Exercise instructions
Each line with the string "PEERS" is to be copied from the records below.

★ ★ ★ ★ ★ ★ ★

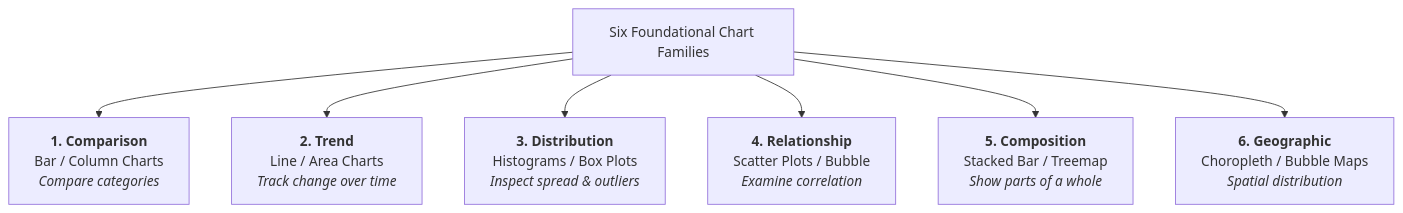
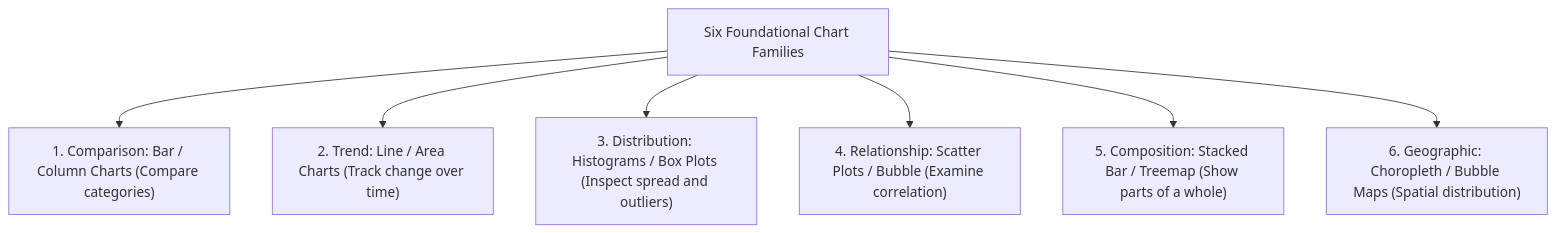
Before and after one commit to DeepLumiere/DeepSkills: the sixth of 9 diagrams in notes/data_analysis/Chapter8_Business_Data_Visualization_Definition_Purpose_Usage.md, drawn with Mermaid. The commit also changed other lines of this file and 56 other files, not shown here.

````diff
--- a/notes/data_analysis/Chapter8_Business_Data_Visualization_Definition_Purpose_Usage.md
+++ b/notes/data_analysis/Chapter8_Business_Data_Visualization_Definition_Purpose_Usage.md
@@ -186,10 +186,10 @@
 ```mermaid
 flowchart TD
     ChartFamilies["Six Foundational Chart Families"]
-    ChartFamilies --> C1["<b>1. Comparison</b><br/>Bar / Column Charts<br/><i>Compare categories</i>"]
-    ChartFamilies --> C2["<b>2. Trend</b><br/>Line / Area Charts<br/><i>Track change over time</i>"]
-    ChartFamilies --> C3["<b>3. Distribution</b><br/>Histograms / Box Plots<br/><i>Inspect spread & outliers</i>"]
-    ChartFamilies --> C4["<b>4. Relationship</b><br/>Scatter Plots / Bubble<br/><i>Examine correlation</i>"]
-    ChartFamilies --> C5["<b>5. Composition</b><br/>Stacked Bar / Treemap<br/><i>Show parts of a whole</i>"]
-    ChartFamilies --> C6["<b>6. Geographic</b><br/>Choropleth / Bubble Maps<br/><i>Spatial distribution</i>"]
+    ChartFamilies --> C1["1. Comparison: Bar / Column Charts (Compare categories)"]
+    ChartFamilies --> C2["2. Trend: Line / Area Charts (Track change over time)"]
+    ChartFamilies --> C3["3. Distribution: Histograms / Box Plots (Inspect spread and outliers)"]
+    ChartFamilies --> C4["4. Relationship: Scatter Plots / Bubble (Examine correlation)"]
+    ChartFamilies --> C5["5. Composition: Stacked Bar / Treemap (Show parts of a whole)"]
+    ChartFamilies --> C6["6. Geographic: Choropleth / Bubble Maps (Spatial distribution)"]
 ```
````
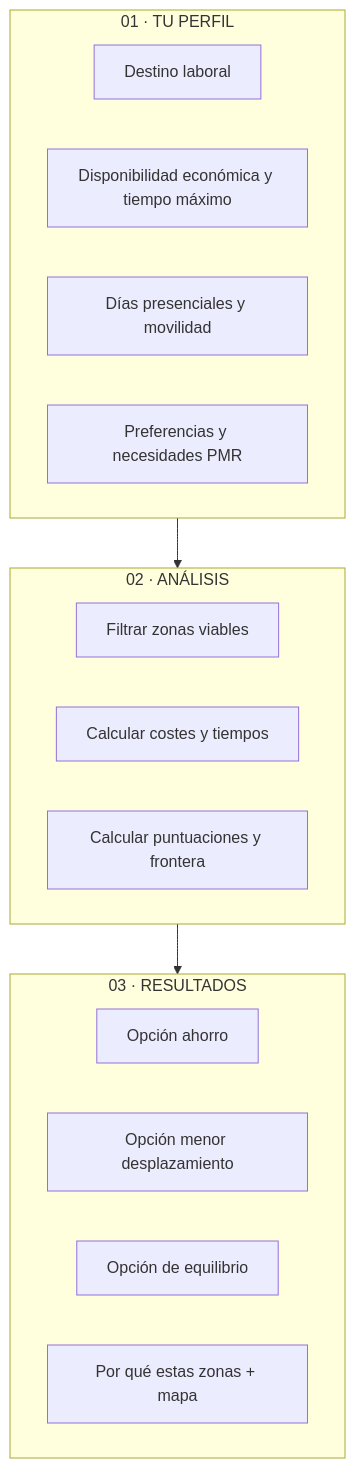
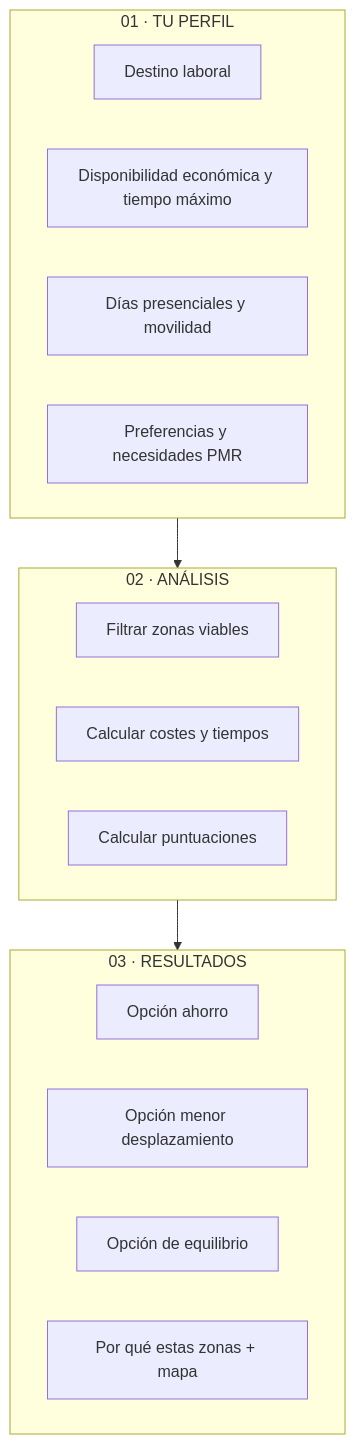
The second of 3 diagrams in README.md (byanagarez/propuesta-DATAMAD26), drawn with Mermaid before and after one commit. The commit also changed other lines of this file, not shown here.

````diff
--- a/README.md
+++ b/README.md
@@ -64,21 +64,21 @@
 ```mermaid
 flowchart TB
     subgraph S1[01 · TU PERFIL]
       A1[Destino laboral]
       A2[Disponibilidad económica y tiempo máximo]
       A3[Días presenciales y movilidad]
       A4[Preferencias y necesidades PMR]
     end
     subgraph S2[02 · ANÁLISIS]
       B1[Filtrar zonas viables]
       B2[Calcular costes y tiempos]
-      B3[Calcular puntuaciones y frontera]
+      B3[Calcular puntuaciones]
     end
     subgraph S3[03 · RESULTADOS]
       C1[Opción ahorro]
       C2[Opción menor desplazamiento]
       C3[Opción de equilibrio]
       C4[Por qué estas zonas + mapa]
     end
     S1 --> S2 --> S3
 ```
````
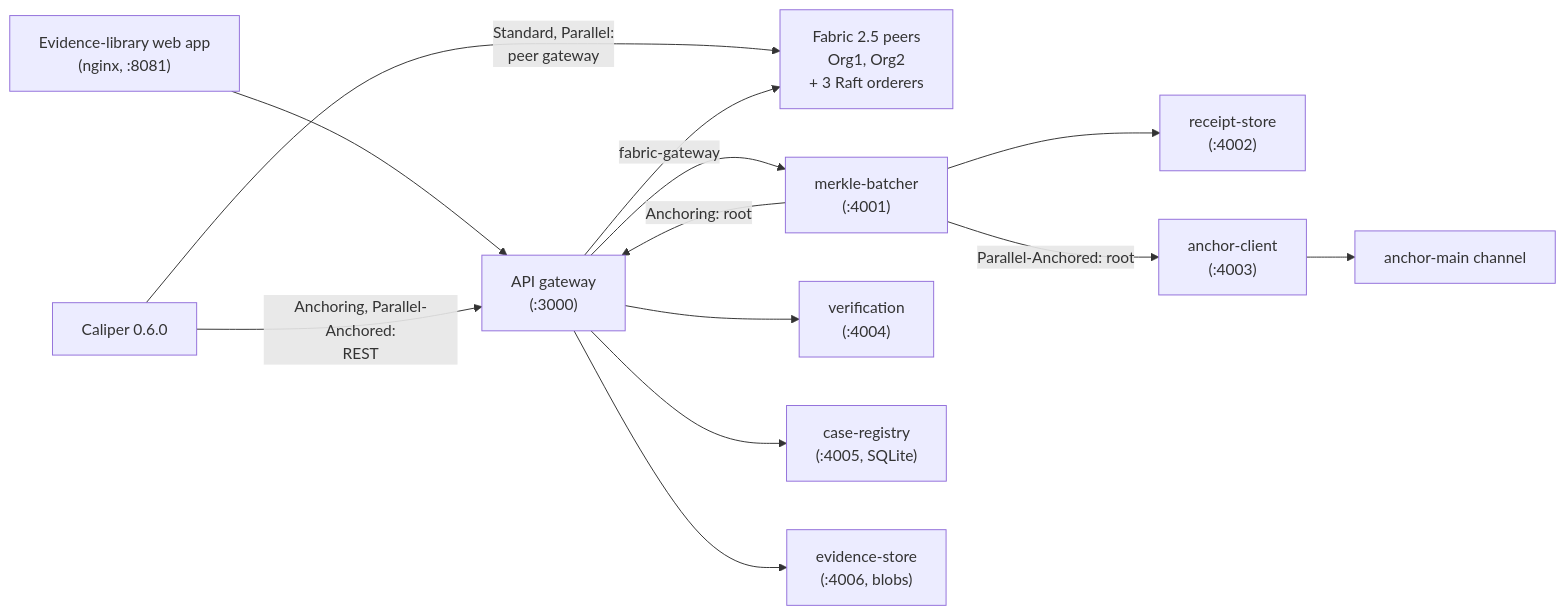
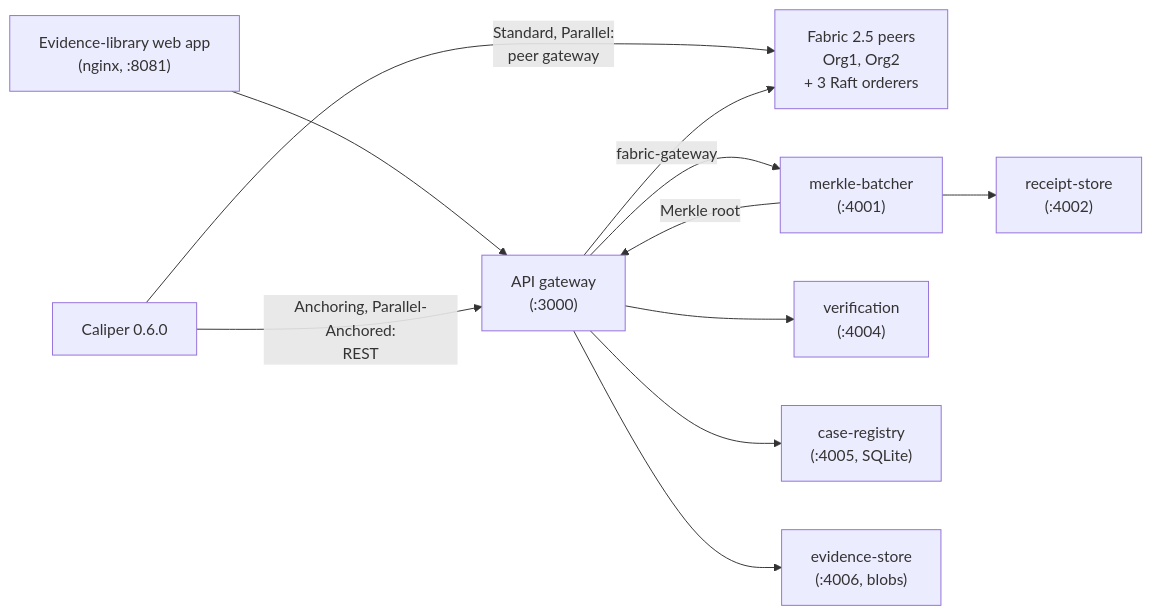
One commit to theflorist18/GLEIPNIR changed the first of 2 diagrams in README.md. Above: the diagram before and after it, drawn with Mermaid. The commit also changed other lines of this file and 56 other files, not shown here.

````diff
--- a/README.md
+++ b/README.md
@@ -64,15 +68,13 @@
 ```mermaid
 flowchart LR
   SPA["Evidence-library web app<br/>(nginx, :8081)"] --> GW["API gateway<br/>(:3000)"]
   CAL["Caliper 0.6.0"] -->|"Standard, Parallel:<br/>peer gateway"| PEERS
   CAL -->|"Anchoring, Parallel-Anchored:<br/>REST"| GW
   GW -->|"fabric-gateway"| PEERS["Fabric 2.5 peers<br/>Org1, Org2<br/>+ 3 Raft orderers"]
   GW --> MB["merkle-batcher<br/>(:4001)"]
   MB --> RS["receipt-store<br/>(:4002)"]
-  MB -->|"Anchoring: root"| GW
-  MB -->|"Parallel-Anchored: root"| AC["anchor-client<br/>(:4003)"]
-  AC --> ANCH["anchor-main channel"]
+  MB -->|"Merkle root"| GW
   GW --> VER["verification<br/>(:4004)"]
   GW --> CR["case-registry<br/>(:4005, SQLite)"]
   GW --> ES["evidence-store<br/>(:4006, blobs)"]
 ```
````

★ ★ ★ ★ ★ ★ ★

The answer
   CAL["Caliper 0.6.0"] -->|"Standard, Parallel:<br/>peer gateway"| PEERS
   GW -->|"fabric-gateway"| PEERS["Fabric 2.5 peers<br/>Org1, Org2<br/>+ 3 Raft orderers"]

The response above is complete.